“They call us killers, honey,
I say with teeth clenched around your jugular.
You’ve got them graveyard hands,
nails dredged up from diamond mines,
bones screaming bloody murder.
I wear combat boots and only smoke Camels,
like how you look with a noose around your neck.
Teach me to breathe poetry in the hollows
of your spine, bruise my name down your back.
With teeth made of cigarette smoke
and wrists of chewed leather,
I keep you perched on pretty legs
in the passenger seat of my father’s old car,
radio turned to love songs we never learned to sing.
We weren’t made for that marrying kind of tender;
we kiss like addicts hungry for a hit.
We are fighters, not lovers –
poets who plot murders and get drunk
to find God or our mothers’ ghosts,
spend all our time applying assonance to bar fights.
You’re good for alliterations and throwing punches,
you keep the boys hungry and on their knees.
I’m not good for much at all, baby,
A useless kid with knuckles bruised from living –
Killers, honey, killers.”
Newborn snow monkeys are full of energy and curiosity. (It’s a good thing mothers are patient!) Watch a clip from ‘Snow Monkeys,’ airing on Nature on PBS Wednesday, April 23: http://youtu.be/A4WzpZzb_jA
“They stay in my mind, these beautiful people,
or anyway beautiful people to me, of which
there are so many.

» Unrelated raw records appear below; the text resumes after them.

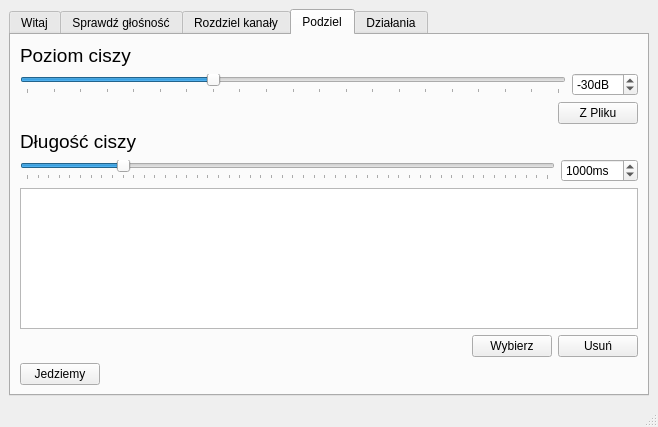
Before: the Qt Designer form interfejs.ui in Mm2PL/nagrywanol, drawn with Qt 5.
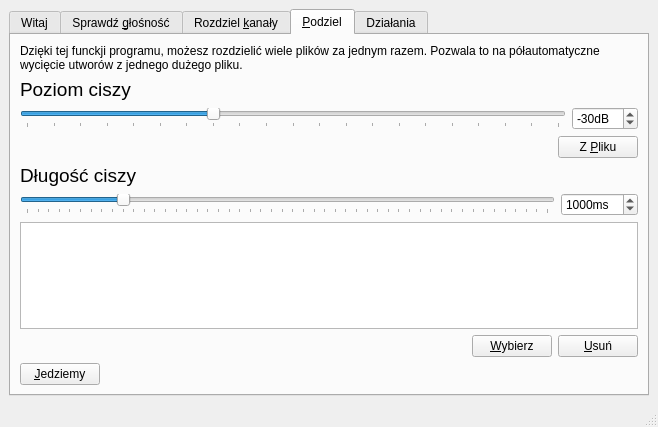
After: the same form once the commit is applied. The open tabs and pages were chosen to show the change.

Commit message: translate + features + bug fixes

Patch:
```diff
--- a/interfejs.ui
+++ b/interfejs.ui
@@ -98,7 +98,7 @@
           </sizepolicy>
          </property>
          <attribute name="title">
-          <string>Sprawdź głośność</string>
+          <string>Sprawdź &amp;głośność</string>
          </attribute>
          <layout class="QVBoxLayout" name="verticalLayout_2">
           <item>
@@ -264,7 +264,7 @@
           </sizepolicy>
          </property>
          <attribute name="title">
-          <string>Rozdziel kanały</string>
+          <string>Rozdziel &amp;kanały</string>
          </attribute>
          <layout class="QVBoxLayout" name="verticalLayout_6">
           <item>
@@ -364,9 +364,19 @@
         </widget>
         <widget class="QWidget" name="tab_split_action">
          <attribute name="title">
-          <string>Podziel</string>
+          <string>&amp;Podziel</string>
          </attribute>
          <layout class="QVBoxLayout" name="verticalLayout_3">
+          <item>
+           <widget class="QLabel" name="label_5">
+            <property name="text">
+             <string>Dzięki tej funckji programu, możesz rozdzielić wiele plików za jednym razem. Pozwala to na półautomatyczne wycięcie utworów z jednego dużego pliku.</string>
+            </property>
+            <property name="wordWrap">
+             <bool>true</bool>
+            </property>
+           </widget>
+          </item>
           <item>
            <layout class="QVBoxLayout" name="layout_volume">
             <item>
@@ -462,7 +472,7 @@
               <item>
                <widget class="QPushButton" name="button_from_file">
                 <property name="text">
-                 <string>Z Pliku</string>
+                 <string>Z &amp;Pliku</string>
                 </property>
                </widget>
               </item>
@@ -585,14 +595,14 @@
               <item>
                <widget class="QPushButton" name="button_split_pick_file">
                 <property name="text">
-                 <string>Wybierz</string>
+                 <string>&amp;Wybierz</string>
                 </property>
                </widget>
               </item>
               <item>
                <widget class="QPushButton" name="button_delete_picked_file">
                 <property name="text">
-                 <string>Usuń</string>
+                 <string>&amp;Usuń</string>
                 </property>
                </widget>
               </item>
@@ -605,7 +615,7 @@
             <item>
              <widget class="QPushButton" name="button_split_accept">
               <property name="text">
-               <string>Jedziemy</string>
+               <string>&amp;Jedziemy</string>
               </property>
              </widget>
             </item>
```
Left out of the diff: 61 changed lines with no effect on the pictures. The commit also changes 2 other files.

You, and you, and you,
whom I had the fortune to meet, or maybe
missed. Love, love, love, it was the
core of my life, from which, of course, comes
the word for the heart. And, oh, have I mentioned
that some of them were men and some were women
and some — now carry my revelation with you —
were trees. Or places. Or music flying above
the names of their makers. Or clouds, or the sun
which was the first, and the best, the most
loyal for certain, who looked so faithfully into
my eyes, every morning. So I imagine
such love of the world — its fervency, its shining, its
innocence and hunger to give of itself — I imagine
this is how it began.”